Zakir Hussain: His name spells magic on tabla
Zakir Hussain: Arguably India’s most famous tabla virtuoso in the post-independence era, Zakir Hussain is a recipient of the Padma Bhushan and Padma Shri and the Sangeet Natak Akademi Award. He is additionally a composer, percussionist, music producer and film actor.
Born to tabla maestro, Alla Rakha and Bavi Begum in Mahim, Mumbai on March 9, 1951, Zakir Hussain had an inclination for playing the tabla at a very young age. Hussain learned to play the mridang (a classical percussion instrument) from his father when he was just 3 and began performing at concerts by the age of 12.
Apart from presenting stage shows, he went to St. Michael’s High School, Mahim, and graduated from St. Xavier’s, Mumbai. He left for the United States where he earned a doctorate in music from the University of Washington and has performed an average of 150 concerts per year. In 1970, he went to the United States to accompany sitar maestro Ravi Shankar. After the tour, Ravi Shankar had advised him to take a teaching job at the University of Washington in the department of ethnomusicology.
Hussain has collaborated with numerous western musicians. His partnership with the legendary pop band The Beatles deserves special mention. He also recorded with an American psychedelic band Shanti in 1971. In 1975, he worked with John McLaughlin, L Shankar, TH ‘Vikku’ Vinayakam and R. Raghavan in the band Shakti. This band was disbanded during late 1970 but was again reunited a few years later with a new name, Remember Shakti with the addition of new members.
RISE TO FAME

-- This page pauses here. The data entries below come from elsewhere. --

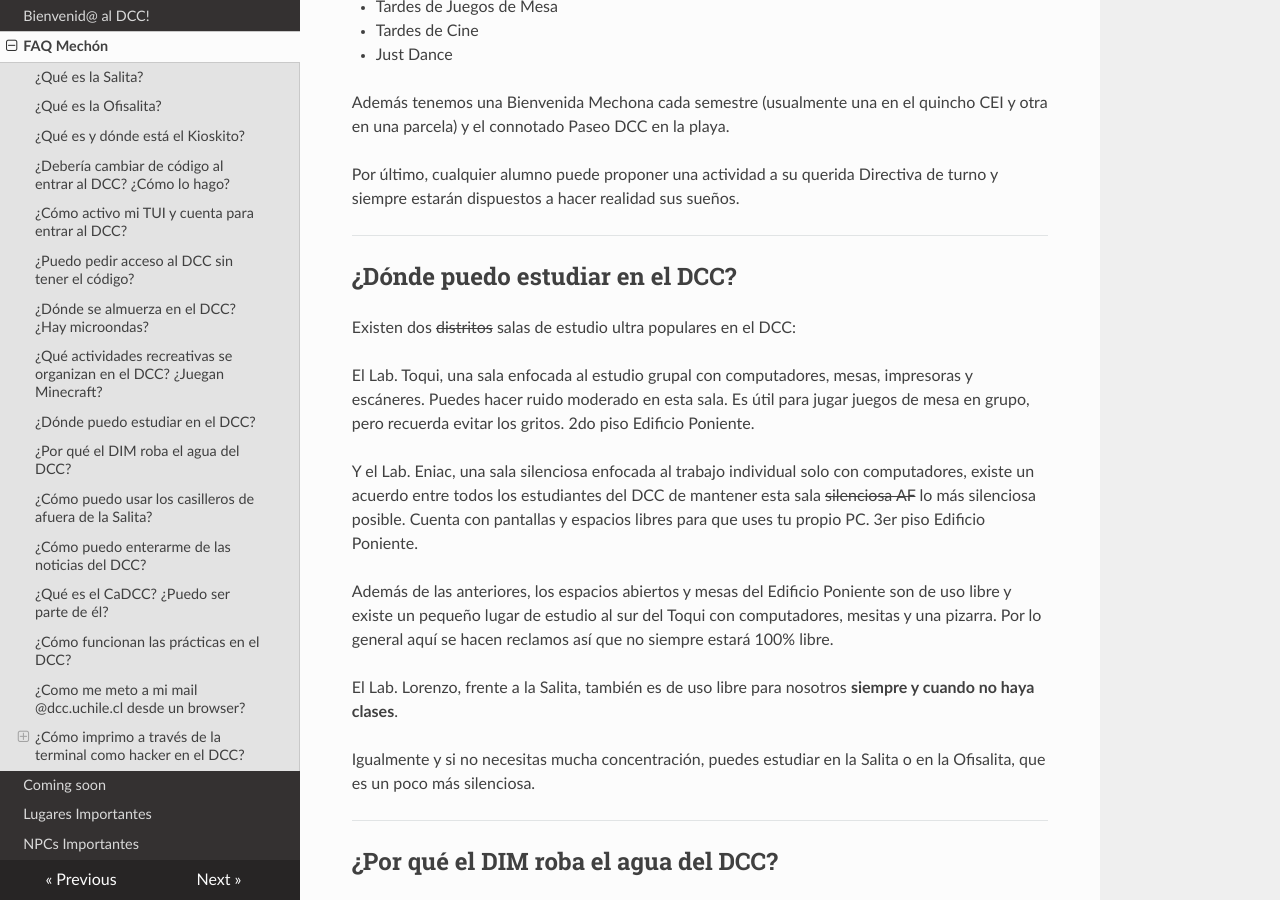
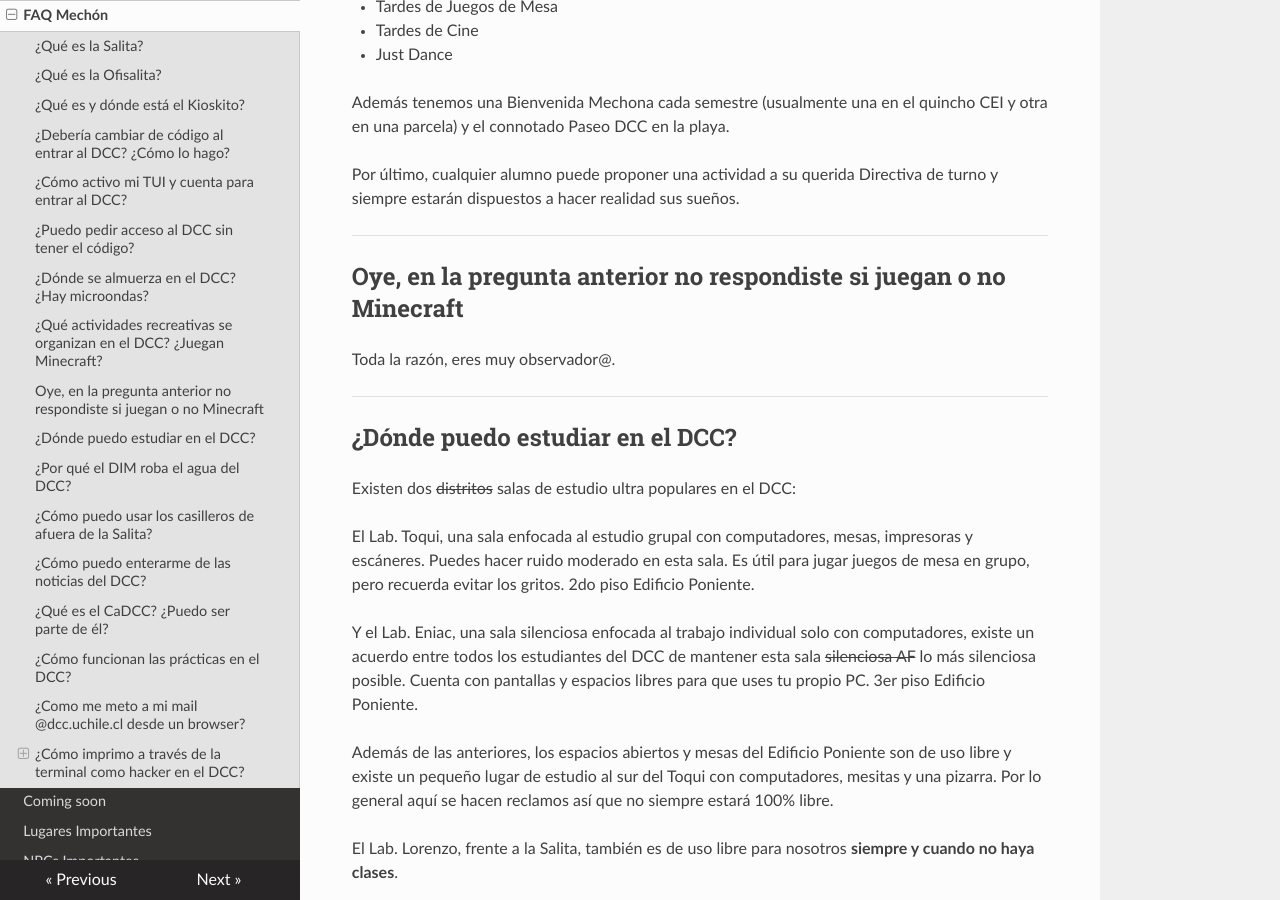
Before and after one commit to cadcc/howto, an MkDocs documentation site: the page built from docs/FAQ Mechón.md, in a window 1280 px wide and 900 px high, scrolled down 2525 px. Built offline with MkDocs 1.6.1, drawn with Linux system fonts in a browser that asks for light colours; nearby versions of some CDN libraries.

Commit message:
minecraft respondi3

```diff
--- a/docs/FAQ Mechón.md
+++ b/docs/FAQ Mechón.md
@@ -75,6 +75,12 @@ Durante el año realizamos muuuchas actividades extracurriculares para fomentar
 Además tenemos una Bienvenida Mechona cada semestre (usualmente una en el quincho CEI y otra en una parcela) y el connotado Paseo DCC en la playa.
 
 Por último, cualquier alumno puede proponer una actividad a su querida Directiva de turno y siempre estarán dispuestos a hacer realidad sus sueños.
+
+---
+
+## Oye, en la pregunta anterior no respondiste si juegan o no Minecraft
+
+Toda la razón, eres muy observador@.
 
 ---
 
```
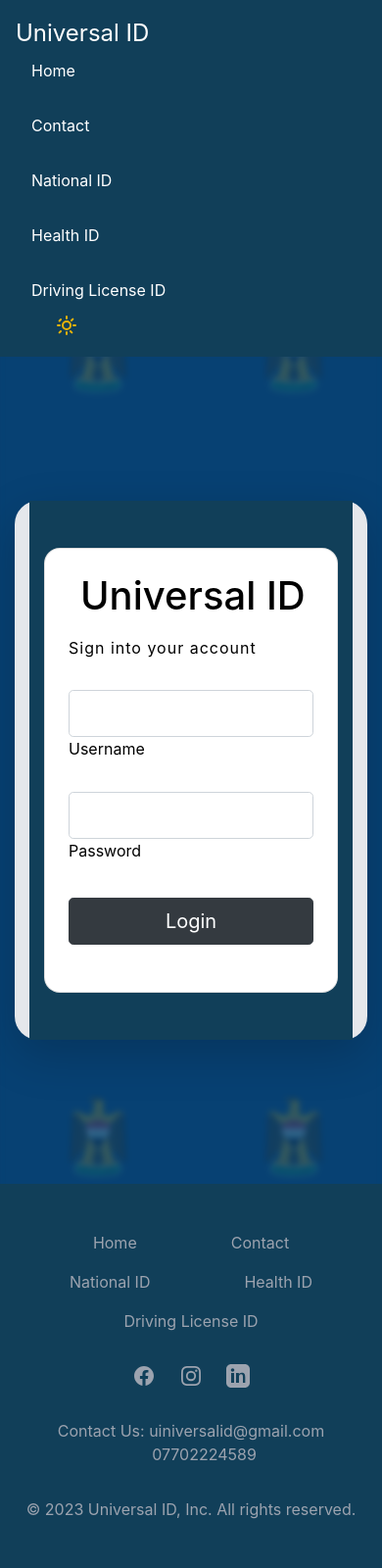
After one commit to alandmahmood/Unified-ID, a PHP site: page /login.php in a window 390 px wide. The commit adds this page. Shown: the whole page at 98% size. Run offline with PHP 8.4, Linux system fonts and the light colour scheme; data that the repository does not hold is empty; some libraries are stand-ins or nearby versions.

Commit message:
idk trying some shi

```diff
--- /dev/null
+++ b/login.php
@@ -0,0 +1,194 @@
+<?php
+// Check if the login form has been submitted
+if (isset($_POST['username']) && isset($_POST['password'])) {
+    $username = $_POST['username'];
+    $password = $_POST['password'];
+
+    // Hardcoded credentials
+    $correctUsername = 'admin11111';
+    $correctPassword = 'admin11111';
+
+    // Check if the entered credentials are correct
+    if ($username === $correctUsername && $password === $correctPassword) {
+        // Successful login
+        session_start();
+        $_SESSION["access"]="admin";
+        header("location: index.php");
+    } else {
+        // Incorrect login
+        session_start();
+        $_SESSION["access"]="user";
+        header("location: index.php");
+    }
+}
+?>
+<!DOCTYPE html>
+<html lang="en">
+
+<head>
+    <meta charset="UTF-8">
+    <meta name="viewport" content="width=device-width, initial-scale=1.0">
+    <title>Login</title>
+
+    <!-- Bootstrap CSS -->
+    <link
+      rel="stylesheet"
+      href="https://cdn.jsdelivr.net/npm/bootstrap@4.1.3/dist/css/bootstrap.min.css"
+      integrity="sha384-MCw98/SFnGE8fJT3GXwEOngsV7Zt27NXFoaoApmYm81iuXoPkFOJwJ8ERdknLPMO"
+      crossorigin="anonymous"
+    />
+
+    <!-- Tailwind CSS -->
+    <script src="https://cdn.tailwindcss.com/"></script>
+
+
+
+    <style>
+        /* Default Dark Theme Variables */
+        :root {
+            --bg-color: #074173;
+            --navbar-bg-color: #113f59;
+            --text-color: #ffffff;
+            --card-bg-color: #113f59;
+            --btn-outline-dark-border: #ffffff;
+            --btn-outline-dark-text: #ffffff;
+            --btn-outline-dark-hover-bg: #ffffff;
+            --btn-outline-dark-hover-text: #074173;
+        }
+
+        /* Light Theme Variables */
+        .light-mode {
+            --bg-color: #ffffff;
+            --navbar-bg-color: #f8f9fa;
+            --text-color: #000000;
+            --card-bg-color: #f0f0f0;
+            --btn-outline-dark-border: #000000;
+            --btn-outline-dark-text: #000000;
+            --btn-outline-dark-hover-bg: #000000;
+            --btn-outline-dark-hover-text: #ffffff;
+        }
+
+        /* Apply Variables */
+        body {
+            background-image: url('arms2.png');
+            background-repeat: repeat;
+            background-color: var(--bg-color);
+            background-size: 200px 200px;
+            background-position: 0px 60px;
+            position: relative;
+            backdrop-filter: blur(3px);
+            color: var(--text-color);
+            transition: background-color 0.5s, color 0.5s;
+        }
+        .parent {
+            min-height: 100vh;
+        }
+
+        /* Card Styling */
+        .card-custom {
+            background-color: var(--card-bg-color) !important;
+            color: var(--text-color);
+            transition: background-color 0.5s, color 0.5s;
+        }
+
+        /* Button Styling */
+        .btn-outline-dark {
+            border-color: var(--btn-outline-dark-border) !important;
+            color: var(--btn-outline-dark-text) !important;
+            transition: background-color 0.5s, color 0.5s;
+        }
+
+        .btn-outline-dark:hover {
+            background-color: var(--btn-outline-dark-hover-bg) !important;
+            color: var(--btn-outline-dark-hover-text) !important;
+        }
+
+        /* Theme Toggle Button Styling */
+        #theme-toggle {
+            display: flex;
+            align-items: center;
+            justify-content: center;
+            background: none;
+            border: none;
+            cursor: pointer;
+            transition: color 0.5s;
+        }
+
+        #theme-toggle:focus {
+            outline: none;
+        }
+
+        /* Adjust icon sizes */
+        #theme-toggle i {
+            font-size: 1.5rem;
+        }
+    </style>
+</head>
+              <!-- Navbar -->
+              <?php include 'nav.php'; ?>
+<body>
+
+
+
+
+    <!-- Main Content -->
+    <div class="container parent d-flex justify-content-center align-items-center h-100 rounded-3xl">
+        <div class="container bg-gray-200 shadow-lg rounded-3xl w-100 w-md-75 w-lg-50">
+            <section class="vh-100" style="background-color: #113f59;">
+                <div class="container py-5 h-100">
+                    <div class="row d-flex justify-content-center align-items-center h-100">
+                        <div class="col col-xl-10">
+                            <div class="card" style="border-radius: 1rem;">
+                                <div class="row g-0">
+                                    <div class="col-md-6 col-lg-5 d-none d-md-block">
+                                        <img src="UID5.png" alt="login form" class="img-fluid" style="border-radius: 1rem 0 0 1rem; height: 100%; object-fit: cover;" />
+                                    </div>
+                                    <div class="col-md-6 col-lg-7 d-flex align-items-center">
+                                        <div class="card-body p-4 p-lg-5 text-black">
+                                            <form method="POST" action="">
+                                                <div class="d-flex align-items-center mb-3 pb-1">
+                                                    <i class="fas fa-cubes fa-2x me-3" style="color: #ff6219;"></i>
+                                                    <span class="h1 fw-bold mb-0">Universal ID</span>
+                                                </div>
+                                                <h5 class="fw-normal mb-3 pb-3" style="letter-spacing: 1px;">Sign into your account</h5>
+
+                                                <div class="form-outline mb-4">
+                                                    <input type="text" name="username" id="username" class="form-control form-control-lg" required />
+                                                    <label class="form-label" for="username">Username</label>
+                                                </div>
+
+                                                <div class="form-outline mb-4">
+                                                    <input type="password" name="password" id="password" class="form-control form-control-lg" required />
+                                                    <label class="form-label" for="password">Password</label>
+                                                </div>
+
+                                                <div class="pt-1 mb-4">
+                                                    <button class="btn btn-dark btn-lg btn-block" type="submit">Login</button>
+                                                </div>
+                                            </form>
+                                        </div>
+                                    </div>
+                                </div>
+                            </div>
+                        </div>
+                    </div>
+                </div>
+            </section>
+        </div>
+    </div>
+
+<!-- Foooter -->
+<?php include 'footer.php'; ?>
+    <!-- Scripts -->
+    <script src="https://code.jquery.com/jquery-3.3.1.slim.min.js"
+            integrity="sha384-q8i/X+965DzO0rT7abK41JStQIAqVgRVzpbzo5smXKp4YfRvH+8abtTE1Pi6jizo"
+            crossorigin="anonymous"></script>
+    <script src="https://cdn.jsdelivr.net/npm/popper.js@1.14.3/dist/umd/popper.min.js"
+            integrity="sha384-ZMP7rVo3mIykV+2+9J3UJ46jBk0WLaUAdn689aCwoqbBJiSnjAK/l8WvCWPIPm49"
+            crossorigin="anonymous"></script>
+    <script src="https://cdn.jsdelivr.net/npm/bootstrap@4.1.3/dist/js/bootstrap.min.js"
+            integrity="sha384-ChfqqxuZUCnJSK3+MXmPNIyE6ZbWh2IMqE241rYiqJxyMiZ6OW/JmZQ5stwEULTy"
+            crossorigin="anonymous"></script>
+
+</body>
+</html>
```
Also changed, not shown: index.php (+11 -0 lines), request.php (added, +161 -0 lines), session.php (added, +10 -0 lines).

In 1987, Hussain released his first solo album, Making Music, that was proclaimed as one of the most inspired East-West fusion albums. In 1999, he formed the Tabla Beat Science with Bill Laswell. It gave birth to Tala Matrix said to be one of the greatest explorations of tabla fusion in the modern era. He hit international headlines in 1992 when his album Planet Drum won a Grammy for the Best World Music Album. He has performed with artists like George Harrison, Ali Akbar Khan, Ravi Shankar, Aashish Khan, Vasant Rai, Joe Henderson, Van Morrison, Jack Bruce, Tito Puente, Pharoah Sanders, the Hong Kong Symphony, New Orleans Symphony and many others. In addition, Hussain has composed music for movies like Heat and Dust, In Custody, The Mystic Masseur and others. Besides, he has played the tabla on the soundtracks of Apocalypse Now, Little Buddha and many other films.
The youngest percussionist to receive the Padma Shri and Padma Bhushan awards, Hussain was also conferred the Indo-American Award in 1990 in recognition of his contribution to relations between the two countries, the prestigious Kalidas Samman in 2006 and the Guru Gangadhar Pradhan (lifetime achievement) award in 2012. Winner of two Grammy Awards, Hussain has inspired a large number of young percussionists to dream big and opened the doors for several Indo-Western collaborations and opportunities.
Hussain married Kathak dancer Antonia Minnecola. He has two daughters — Anisa and Isabella Qureshi. Ustad Taufiq Qureshi, a percussionist, and Ustad Fazal Qureshi, a tabla player, are his brothers.
In 2016, Zakir Hussain became the first Indian musician to be invited by the then American president Barack Obama to attend the All-Star Global Concert held in the White House. Famous tabla-maker Haridas Vhatkar has been making Zakir’s tablas for more than 18 years. As per Vhatkar, he learned to make tablas so that he could specially make them for Hussain. Hussain starred in Zakir and His Friends (1998) and The Speaking Hand: Zakir Hussain and the Art of the Indian Drum (2003), Ivory Merchant Film, Heat and Dust in the year 1983. Hussain was called an ‘unlucky’ child as his father Alla Rakha was extremely ill when he was born. A saint had advised his mother, Bavi Begum to name her son Zakir Hussain. Although their family name is Qureshi, Zakir was given the surname Hussain. The saint predicted that Zakir would save his father’s life. interestingly, within just four years, Alla Rakha’s health was back to normal.
Sources: wikipedia, mapsofindia.com, culturalindia.net, zakirhussain.com